-- YOUR TASK --
Go through the records below and report each line with "super" in it.

-- RECORDED DATA --

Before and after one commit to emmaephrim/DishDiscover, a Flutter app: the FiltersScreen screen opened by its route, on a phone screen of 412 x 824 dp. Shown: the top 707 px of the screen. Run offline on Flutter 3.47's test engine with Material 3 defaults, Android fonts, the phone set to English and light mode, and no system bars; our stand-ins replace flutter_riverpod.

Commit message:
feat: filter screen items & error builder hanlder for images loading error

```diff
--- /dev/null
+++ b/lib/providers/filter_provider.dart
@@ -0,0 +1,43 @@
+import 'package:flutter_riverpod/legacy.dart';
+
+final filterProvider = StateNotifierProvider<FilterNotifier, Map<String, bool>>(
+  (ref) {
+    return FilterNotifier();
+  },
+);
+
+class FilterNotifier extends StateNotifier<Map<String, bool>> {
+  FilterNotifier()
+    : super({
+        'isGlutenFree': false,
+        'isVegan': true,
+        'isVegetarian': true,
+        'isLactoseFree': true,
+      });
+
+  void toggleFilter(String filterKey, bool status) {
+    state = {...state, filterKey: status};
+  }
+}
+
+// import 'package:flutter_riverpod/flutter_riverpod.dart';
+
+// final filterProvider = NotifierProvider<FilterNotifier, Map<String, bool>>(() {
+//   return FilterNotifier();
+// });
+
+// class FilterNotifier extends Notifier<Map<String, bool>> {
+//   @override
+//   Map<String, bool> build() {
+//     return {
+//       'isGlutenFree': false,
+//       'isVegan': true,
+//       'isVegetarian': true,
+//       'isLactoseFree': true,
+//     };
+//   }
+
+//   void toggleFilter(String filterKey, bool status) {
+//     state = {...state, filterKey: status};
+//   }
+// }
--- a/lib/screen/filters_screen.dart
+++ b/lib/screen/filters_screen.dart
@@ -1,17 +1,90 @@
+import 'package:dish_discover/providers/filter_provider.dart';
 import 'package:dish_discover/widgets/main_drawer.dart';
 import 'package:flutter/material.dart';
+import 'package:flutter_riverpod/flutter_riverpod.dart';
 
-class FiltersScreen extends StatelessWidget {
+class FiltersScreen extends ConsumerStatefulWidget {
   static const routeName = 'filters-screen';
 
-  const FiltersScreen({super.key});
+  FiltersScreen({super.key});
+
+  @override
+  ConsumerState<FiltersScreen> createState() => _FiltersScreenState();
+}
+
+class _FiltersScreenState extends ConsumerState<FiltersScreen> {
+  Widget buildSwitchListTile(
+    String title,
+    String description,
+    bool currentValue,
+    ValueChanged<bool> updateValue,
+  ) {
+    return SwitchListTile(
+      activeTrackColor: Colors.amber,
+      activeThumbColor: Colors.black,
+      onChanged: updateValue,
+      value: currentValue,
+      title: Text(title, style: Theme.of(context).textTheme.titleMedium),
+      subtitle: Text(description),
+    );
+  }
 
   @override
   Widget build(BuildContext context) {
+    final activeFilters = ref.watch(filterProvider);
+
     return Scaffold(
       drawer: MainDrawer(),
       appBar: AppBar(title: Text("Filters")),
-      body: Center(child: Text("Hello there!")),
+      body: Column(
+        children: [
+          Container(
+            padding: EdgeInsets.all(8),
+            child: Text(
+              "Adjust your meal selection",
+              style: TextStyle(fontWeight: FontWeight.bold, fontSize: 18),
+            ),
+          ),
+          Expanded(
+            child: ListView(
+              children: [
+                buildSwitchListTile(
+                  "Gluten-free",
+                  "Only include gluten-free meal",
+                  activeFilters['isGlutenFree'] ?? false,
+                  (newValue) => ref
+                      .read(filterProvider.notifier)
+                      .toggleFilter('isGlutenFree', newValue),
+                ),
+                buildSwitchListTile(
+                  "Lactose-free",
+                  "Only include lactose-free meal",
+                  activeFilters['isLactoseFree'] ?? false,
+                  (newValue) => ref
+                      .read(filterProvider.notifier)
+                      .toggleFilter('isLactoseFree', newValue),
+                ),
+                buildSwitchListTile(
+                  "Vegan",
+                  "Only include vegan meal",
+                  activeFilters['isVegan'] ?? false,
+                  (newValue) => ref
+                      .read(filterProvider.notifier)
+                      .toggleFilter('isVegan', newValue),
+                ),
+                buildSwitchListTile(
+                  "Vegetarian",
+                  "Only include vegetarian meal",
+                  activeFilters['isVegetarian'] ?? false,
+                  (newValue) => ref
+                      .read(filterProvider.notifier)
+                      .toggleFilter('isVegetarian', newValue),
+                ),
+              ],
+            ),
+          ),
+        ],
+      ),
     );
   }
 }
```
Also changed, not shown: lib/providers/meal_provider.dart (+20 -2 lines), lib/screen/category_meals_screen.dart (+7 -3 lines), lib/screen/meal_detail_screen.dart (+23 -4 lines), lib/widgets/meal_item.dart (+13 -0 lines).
* * *
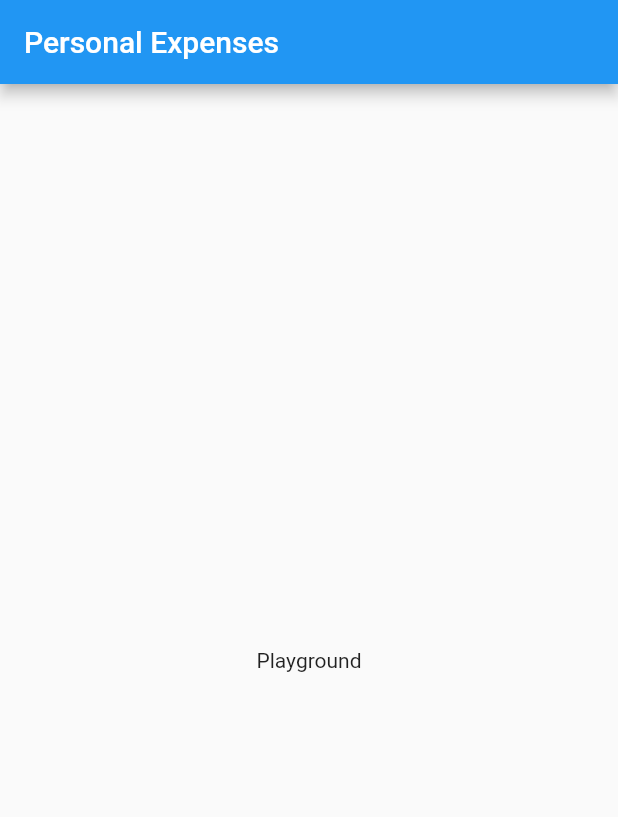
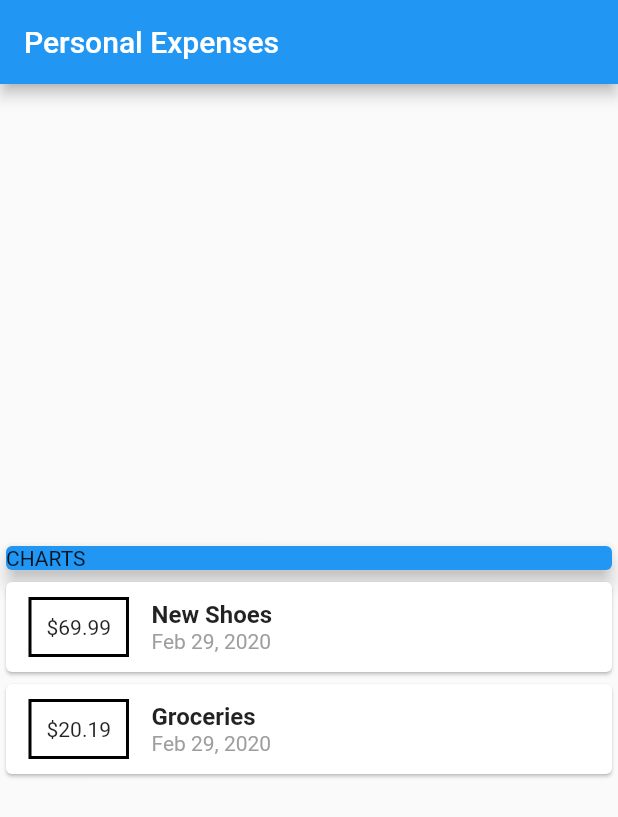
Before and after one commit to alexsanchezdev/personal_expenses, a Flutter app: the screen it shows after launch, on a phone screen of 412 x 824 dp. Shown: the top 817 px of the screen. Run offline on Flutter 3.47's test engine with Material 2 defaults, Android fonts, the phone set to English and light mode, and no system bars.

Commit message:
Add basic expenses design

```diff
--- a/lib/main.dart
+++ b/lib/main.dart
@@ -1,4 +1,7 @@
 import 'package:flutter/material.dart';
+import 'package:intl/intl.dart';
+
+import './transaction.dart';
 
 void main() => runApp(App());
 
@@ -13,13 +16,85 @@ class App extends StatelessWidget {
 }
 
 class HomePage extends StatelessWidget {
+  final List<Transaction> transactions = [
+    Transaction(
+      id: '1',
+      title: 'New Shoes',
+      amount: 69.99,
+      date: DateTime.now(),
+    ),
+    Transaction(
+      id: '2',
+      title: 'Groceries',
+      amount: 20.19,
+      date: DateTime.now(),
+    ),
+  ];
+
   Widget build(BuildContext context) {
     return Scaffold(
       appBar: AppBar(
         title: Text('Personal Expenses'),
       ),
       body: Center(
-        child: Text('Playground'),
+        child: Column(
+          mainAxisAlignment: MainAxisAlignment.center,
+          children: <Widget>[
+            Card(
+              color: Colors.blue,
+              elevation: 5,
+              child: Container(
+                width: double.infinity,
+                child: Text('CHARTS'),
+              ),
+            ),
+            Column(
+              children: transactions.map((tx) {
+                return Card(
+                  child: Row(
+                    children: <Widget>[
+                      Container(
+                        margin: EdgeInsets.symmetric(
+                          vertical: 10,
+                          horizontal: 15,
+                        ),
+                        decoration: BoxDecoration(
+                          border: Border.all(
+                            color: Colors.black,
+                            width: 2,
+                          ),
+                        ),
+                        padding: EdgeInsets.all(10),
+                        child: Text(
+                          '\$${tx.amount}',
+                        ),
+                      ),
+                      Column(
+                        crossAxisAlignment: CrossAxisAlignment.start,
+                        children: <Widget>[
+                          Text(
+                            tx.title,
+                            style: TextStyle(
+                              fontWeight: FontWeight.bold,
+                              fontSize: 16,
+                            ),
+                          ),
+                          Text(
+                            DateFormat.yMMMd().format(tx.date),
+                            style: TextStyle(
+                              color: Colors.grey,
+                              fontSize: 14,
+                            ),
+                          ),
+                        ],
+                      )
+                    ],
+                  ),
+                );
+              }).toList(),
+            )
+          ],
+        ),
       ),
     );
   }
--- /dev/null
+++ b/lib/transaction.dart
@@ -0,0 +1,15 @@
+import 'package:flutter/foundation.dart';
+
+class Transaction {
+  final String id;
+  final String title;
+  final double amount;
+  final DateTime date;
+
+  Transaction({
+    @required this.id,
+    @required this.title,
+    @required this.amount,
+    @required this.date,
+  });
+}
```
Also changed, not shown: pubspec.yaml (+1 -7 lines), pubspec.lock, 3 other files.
==
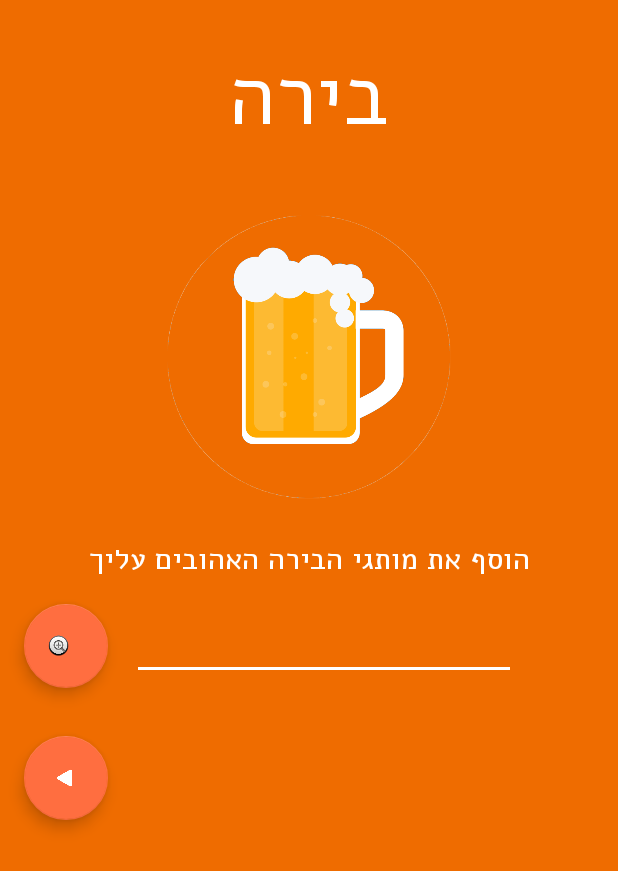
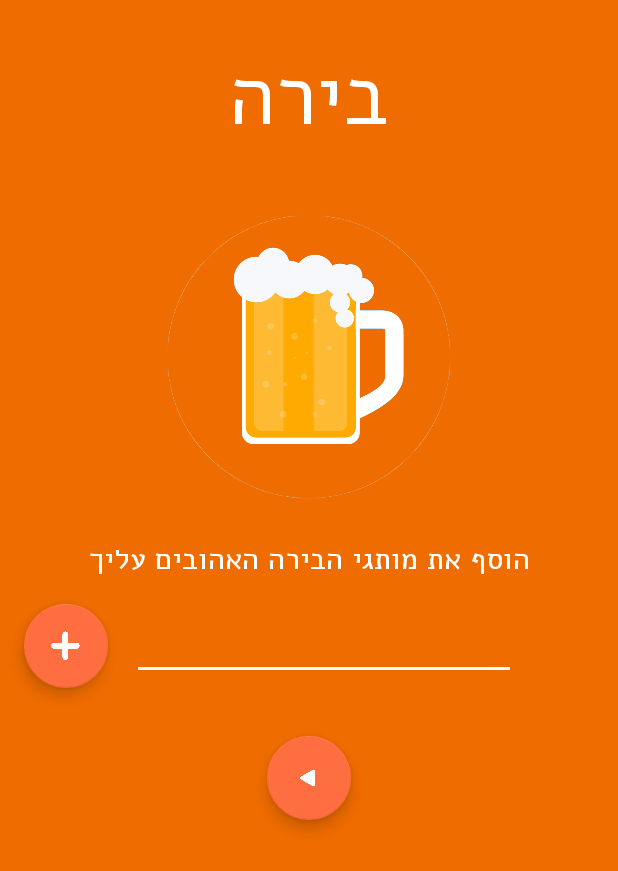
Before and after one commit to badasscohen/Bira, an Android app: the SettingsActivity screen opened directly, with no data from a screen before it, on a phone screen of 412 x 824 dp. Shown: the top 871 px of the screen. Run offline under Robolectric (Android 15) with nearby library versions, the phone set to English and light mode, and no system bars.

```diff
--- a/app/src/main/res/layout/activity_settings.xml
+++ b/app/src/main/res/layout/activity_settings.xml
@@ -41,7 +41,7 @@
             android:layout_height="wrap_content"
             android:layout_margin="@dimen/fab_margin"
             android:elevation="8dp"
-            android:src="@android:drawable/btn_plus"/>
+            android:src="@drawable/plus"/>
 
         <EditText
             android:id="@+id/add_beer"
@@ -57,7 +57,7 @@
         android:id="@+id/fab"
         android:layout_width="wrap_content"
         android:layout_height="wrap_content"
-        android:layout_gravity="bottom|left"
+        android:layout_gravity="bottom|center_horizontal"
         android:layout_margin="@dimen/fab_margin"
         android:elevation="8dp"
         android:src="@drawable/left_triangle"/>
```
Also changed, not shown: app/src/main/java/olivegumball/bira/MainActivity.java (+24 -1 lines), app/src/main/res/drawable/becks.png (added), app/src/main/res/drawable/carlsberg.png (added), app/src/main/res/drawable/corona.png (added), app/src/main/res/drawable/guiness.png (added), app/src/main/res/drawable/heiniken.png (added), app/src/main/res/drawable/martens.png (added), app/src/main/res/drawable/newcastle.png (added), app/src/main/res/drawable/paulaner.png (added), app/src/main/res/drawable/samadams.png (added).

-- RESULT OF THE EXERCISE --
+    : super({
-  const FiltersScreen({super.key});
+  FiltersScreen({super.key});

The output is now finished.